“Not far from here is a place where there are about two dozen beech trees, and every one of them has Marcela’s name carved into its bark, and over the name you’ll sometimes see a crown, as if her would-be lover is saying that Marcela wears the deserved crown of human beauty. Over here a shepherd might sing, over there another complains, way over there you hear love songs, and back over here, despairing dirges. One fellow spends the night at the foot of an oak tree or a boulder and stays there without ever closing his tearful eyes, bemused and carried away by his thoughts until he’s found by the rays of morning sun. Another one, stretched out on the burning sand and continually sighing during the hottest part of the most vexatious mid-afternoon heat of summer, sends his appeal to the most merciful heavens.

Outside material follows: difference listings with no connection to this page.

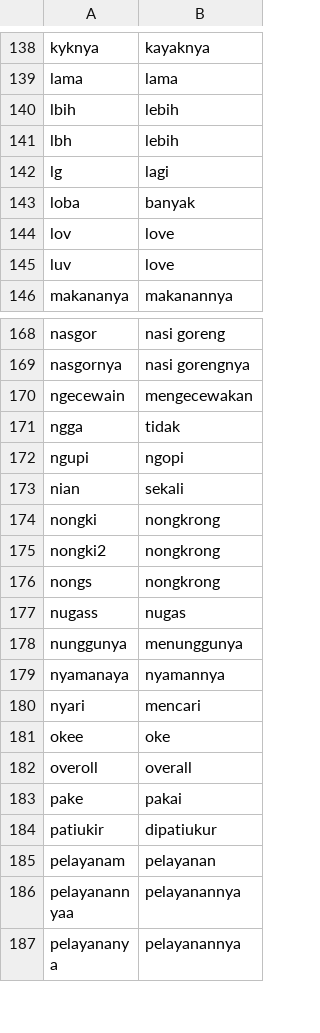
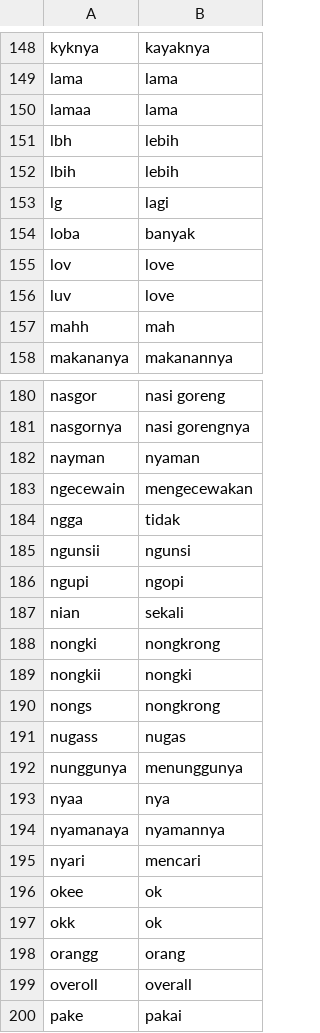
Before and after one commit to Fauzanmhr/skripsi, a CSV file: normal.csv, drawn as a sheet; only a part is shown, gaps mark what is left out; the shorter side is filled out with more unchanged rows; the diff covers the shown part only.

```diff
--- a/normal.csv
+++ b/normal.csv
@@ -139,4 +149,5 @@ kyknya,kayaknya
 lama,lama
+lamaa,lama
+lbh,lebih
 lbih,lebih
-lbh,lebih
 lg,lagi
@@ -145,2 +156,3 @@ lov,love
 luv,love
+mahh,mah
 makananya,makanannya
@@ -169,4 +181,6 @@ nasgor,nasi goreng
 nasgornya,nasi gorengnya
+nayman,nyaman
 ngecewain,mengecewakan
 ngga,tidak
+ngunsii,ngunsi
 ngupi,ngopi
@@ -174,3 +188,3 @@ nian,sekali
 nongki,nongkrong
-nongki2,nongkrong
+nongkii,nongki
 nongs,nongkrong
@@ -178,5 +192,8 @@ nugass,nugas
 nunggunya,menunggunya
+nyaa,nya
 nyamanaya,nyamannya
 nyari,mencari
-okee,oke
+okee,ok
+okk,ok
+orangg,orang
 overoll,overall
```
Also changed, not shown: 21 added rows, 2 removed rows and 20 edited cells elsewhere in this file.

And Marcela conquers this one and that one, and these and those freely and without embarrassment; and all who know her are wondering how far her haughtiness can go and who will finally succeed in taming such a terrible nature and enjoying such an incredible beauty. Since everything I’ve said is such a proven truth, I can well believe that what our young friend has just told us of the cause of Grisóstomo’s death is also true. And so I advise you, señor, to make sure you come tomorrow to his burial, which will be something to see, because Grisóstomo has a lot of friends, and it’s not half a league from this place to where he’s to be buried.”
“I’ll make a point of it,” said don Quixote, “and I thank you for the pleasure you’ve given me in the narration of such a delightful story.”
“Oh,” replied the goatherd, “I don’t even know half of the things that have happened to the lovers of Marcela; it could be that tomorrow we’ll come across some shepherd who could fill you in, but for now it’d be good for you to sleep inside because the night air could make your wound worse, although the medicine they put on it is so good that you don’t need to fear any infection.”
Sancho Panza, who by this time was cursing the longwindedness of the goatherd, begged his master to find a place to sleep in Pedro’s hut. That’s what he did, but he spent all or most of the night thinking about his lady Dulcinea, in imitation of Marcela’s lovers. Sancho Panza made himself as comfortable as he could between Rocinante and his donkey, and he slept—not like an injured lover, but rather like a man half-beaten to death.